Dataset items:
[Start of section]

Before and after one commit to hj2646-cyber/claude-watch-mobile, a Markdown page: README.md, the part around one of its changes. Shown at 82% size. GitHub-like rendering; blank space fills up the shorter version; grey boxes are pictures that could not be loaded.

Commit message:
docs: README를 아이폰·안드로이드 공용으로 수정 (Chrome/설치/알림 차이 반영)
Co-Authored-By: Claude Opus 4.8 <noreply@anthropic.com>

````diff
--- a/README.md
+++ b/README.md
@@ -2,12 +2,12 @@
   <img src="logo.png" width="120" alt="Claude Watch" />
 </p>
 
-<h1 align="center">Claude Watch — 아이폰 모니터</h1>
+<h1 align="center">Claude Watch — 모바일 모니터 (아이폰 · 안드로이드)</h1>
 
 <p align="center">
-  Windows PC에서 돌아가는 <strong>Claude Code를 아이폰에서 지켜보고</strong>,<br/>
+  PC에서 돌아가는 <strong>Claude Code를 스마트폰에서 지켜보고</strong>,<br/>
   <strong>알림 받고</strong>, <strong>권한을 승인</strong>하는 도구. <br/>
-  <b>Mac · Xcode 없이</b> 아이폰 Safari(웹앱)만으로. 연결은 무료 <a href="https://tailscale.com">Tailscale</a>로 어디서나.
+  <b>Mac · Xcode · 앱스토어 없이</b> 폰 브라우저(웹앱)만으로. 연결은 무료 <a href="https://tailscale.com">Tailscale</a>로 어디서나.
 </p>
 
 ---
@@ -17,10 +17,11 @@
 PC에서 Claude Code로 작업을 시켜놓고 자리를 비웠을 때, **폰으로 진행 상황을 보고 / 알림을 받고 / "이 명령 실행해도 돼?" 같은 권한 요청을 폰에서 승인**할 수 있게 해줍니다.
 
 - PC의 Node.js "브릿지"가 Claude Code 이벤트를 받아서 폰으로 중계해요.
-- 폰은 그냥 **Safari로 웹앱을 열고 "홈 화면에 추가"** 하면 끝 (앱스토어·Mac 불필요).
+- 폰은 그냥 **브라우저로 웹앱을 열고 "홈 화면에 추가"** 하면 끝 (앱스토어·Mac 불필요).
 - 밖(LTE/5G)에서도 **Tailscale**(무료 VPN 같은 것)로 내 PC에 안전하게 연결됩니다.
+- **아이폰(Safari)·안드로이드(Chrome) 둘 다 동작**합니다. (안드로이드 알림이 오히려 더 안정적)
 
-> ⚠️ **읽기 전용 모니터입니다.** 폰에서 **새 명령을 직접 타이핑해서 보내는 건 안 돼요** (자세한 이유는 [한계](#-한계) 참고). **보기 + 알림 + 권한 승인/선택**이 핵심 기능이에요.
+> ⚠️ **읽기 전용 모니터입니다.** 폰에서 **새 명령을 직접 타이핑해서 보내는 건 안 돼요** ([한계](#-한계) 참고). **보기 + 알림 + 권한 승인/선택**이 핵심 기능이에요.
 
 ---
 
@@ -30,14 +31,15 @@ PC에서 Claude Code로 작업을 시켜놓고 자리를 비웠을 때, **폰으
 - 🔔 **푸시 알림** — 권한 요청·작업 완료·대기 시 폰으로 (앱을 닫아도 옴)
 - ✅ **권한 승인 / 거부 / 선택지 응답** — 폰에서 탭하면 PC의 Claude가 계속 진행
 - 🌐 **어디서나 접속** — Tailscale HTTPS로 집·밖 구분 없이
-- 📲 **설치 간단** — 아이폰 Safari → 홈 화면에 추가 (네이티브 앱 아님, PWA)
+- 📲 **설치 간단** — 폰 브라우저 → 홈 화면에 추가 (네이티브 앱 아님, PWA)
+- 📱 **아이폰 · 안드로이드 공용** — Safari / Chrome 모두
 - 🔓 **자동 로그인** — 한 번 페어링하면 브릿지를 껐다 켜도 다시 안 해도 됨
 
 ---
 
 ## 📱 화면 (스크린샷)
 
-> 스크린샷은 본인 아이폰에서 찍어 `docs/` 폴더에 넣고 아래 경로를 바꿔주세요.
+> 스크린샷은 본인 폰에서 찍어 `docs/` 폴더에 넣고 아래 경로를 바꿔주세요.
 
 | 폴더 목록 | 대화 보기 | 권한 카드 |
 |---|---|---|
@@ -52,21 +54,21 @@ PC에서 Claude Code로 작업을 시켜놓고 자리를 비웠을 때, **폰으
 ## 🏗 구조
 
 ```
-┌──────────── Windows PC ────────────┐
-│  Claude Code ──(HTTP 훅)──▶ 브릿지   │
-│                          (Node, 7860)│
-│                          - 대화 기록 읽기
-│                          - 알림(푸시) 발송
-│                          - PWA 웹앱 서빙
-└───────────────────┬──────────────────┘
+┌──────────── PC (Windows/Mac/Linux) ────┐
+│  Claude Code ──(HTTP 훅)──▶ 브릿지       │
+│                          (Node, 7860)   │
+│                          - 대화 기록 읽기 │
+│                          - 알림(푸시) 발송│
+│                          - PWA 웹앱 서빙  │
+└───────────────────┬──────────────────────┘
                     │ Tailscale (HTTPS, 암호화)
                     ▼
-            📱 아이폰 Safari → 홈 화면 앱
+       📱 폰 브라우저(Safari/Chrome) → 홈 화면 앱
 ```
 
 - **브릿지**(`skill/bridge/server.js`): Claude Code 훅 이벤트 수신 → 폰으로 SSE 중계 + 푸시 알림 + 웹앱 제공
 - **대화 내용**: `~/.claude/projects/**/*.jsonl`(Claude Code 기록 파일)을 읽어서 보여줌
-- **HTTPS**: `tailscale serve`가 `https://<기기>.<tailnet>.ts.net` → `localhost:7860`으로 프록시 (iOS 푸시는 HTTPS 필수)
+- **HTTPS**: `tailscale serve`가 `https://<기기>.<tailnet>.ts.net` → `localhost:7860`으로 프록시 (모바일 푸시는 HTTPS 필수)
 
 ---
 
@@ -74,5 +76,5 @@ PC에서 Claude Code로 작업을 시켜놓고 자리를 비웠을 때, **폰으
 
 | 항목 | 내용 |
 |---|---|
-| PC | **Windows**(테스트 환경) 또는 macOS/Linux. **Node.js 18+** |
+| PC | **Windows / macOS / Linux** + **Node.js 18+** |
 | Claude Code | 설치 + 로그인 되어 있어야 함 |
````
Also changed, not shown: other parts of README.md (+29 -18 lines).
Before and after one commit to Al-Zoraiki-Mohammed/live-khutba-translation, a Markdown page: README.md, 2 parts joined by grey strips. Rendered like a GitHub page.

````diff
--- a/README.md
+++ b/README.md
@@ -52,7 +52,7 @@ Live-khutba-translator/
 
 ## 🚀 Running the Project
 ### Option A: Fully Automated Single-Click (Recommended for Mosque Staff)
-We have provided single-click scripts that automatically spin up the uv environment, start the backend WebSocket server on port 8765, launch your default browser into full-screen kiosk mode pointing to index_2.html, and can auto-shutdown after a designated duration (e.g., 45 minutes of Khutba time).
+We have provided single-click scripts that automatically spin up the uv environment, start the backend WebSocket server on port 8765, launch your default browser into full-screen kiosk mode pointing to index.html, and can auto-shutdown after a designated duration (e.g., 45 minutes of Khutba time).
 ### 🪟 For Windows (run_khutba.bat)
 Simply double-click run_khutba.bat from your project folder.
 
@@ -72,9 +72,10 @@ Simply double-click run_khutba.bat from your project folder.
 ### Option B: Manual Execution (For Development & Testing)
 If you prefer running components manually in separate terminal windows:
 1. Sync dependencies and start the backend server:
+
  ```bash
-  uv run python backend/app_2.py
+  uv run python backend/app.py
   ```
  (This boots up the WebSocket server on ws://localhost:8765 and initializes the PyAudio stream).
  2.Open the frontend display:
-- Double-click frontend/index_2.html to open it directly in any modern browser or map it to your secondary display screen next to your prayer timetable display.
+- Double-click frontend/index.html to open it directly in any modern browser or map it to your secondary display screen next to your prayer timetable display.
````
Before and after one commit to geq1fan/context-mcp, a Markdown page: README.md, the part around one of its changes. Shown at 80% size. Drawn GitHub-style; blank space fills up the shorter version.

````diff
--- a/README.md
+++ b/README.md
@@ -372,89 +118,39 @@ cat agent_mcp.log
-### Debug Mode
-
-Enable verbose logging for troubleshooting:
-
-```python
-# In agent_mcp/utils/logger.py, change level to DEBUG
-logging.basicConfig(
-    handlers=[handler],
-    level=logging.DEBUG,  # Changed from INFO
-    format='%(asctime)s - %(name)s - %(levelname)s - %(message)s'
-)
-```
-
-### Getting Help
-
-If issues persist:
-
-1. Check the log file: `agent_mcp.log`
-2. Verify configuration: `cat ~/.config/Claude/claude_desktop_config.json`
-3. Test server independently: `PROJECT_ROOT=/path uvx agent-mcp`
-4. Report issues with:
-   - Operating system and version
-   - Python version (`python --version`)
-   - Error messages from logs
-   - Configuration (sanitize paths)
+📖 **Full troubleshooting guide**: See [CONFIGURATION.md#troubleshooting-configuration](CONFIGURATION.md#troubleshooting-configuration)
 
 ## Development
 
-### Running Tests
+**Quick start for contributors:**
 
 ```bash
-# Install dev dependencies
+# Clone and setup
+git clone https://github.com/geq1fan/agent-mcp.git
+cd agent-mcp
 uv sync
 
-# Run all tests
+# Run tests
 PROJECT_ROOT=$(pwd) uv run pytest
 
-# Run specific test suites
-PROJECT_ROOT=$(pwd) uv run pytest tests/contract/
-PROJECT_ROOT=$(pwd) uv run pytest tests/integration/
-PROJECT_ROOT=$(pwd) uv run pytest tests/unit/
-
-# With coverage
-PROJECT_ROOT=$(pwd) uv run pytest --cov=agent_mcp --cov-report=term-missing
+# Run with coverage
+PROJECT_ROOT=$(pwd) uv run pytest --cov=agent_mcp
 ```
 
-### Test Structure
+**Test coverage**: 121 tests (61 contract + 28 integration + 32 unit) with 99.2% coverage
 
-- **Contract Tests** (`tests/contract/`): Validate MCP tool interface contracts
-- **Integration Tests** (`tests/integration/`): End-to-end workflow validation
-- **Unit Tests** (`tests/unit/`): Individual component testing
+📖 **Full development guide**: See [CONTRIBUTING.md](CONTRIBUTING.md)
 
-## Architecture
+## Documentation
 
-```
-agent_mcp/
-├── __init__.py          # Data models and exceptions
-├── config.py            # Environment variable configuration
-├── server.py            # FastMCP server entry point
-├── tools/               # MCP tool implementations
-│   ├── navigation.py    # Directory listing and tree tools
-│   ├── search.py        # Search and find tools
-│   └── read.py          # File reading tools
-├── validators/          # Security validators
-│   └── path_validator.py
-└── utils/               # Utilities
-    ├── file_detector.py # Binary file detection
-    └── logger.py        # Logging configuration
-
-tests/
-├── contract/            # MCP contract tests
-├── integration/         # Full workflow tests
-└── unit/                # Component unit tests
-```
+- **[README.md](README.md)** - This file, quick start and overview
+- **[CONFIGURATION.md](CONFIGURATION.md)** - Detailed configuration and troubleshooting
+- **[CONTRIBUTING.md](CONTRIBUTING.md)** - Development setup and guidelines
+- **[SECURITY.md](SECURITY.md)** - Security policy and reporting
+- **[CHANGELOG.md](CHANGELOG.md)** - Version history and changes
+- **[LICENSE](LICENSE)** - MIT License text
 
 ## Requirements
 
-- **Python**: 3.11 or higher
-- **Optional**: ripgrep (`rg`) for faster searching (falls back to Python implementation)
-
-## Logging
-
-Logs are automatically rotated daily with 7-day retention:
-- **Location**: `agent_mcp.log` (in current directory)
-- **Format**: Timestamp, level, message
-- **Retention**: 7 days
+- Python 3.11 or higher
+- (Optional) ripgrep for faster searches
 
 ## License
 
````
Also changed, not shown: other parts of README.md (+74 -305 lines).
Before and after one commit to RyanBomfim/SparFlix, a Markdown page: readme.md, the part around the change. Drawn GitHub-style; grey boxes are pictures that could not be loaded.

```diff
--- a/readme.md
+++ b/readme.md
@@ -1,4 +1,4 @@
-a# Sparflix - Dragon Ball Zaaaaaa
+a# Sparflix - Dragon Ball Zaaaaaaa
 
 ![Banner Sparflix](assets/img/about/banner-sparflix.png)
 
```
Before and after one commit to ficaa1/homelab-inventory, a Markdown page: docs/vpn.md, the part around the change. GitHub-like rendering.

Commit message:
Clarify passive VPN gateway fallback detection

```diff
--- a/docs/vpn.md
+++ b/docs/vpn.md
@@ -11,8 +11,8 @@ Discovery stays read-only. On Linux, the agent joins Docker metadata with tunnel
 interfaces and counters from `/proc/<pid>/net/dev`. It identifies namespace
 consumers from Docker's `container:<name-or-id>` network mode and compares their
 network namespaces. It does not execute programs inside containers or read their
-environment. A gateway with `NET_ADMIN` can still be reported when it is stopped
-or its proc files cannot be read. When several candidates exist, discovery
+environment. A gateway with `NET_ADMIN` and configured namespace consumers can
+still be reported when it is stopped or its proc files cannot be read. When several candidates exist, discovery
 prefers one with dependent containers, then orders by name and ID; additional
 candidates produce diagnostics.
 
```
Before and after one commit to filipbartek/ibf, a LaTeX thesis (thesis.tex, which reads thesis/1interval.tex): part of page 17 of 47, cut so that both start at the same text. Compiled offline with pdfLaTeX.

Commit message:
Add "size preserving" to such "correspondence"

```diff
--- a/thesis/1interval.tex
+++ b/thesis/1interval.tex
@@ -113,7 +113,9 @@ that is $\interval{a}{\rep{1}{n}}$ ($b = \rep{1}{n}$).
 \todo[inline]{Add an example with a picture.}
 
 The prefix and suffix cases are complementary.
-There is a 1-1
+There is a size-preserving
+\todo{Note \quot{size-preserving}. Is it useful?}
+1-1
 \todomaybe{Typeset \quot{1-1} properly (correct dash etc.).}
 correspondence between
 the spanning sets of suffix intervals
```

[End of section]

**About this task**
Which lines of the data include the string "Node"? Find them and copy each one.

**Task response**
 - PC의 Node.js "브릿지"가 Claude Code 이벤트를 받아서 폰으로 중계해요.
-│                          (Node, 7860)│
+│                          (Node, 7860)   │
-| PC | **Windows**(테스트 환경) 또는 macOS/Linux. **Node.js 18+** |
+| PC | **Windows / macOS / Linux** + **Node.js 18+** |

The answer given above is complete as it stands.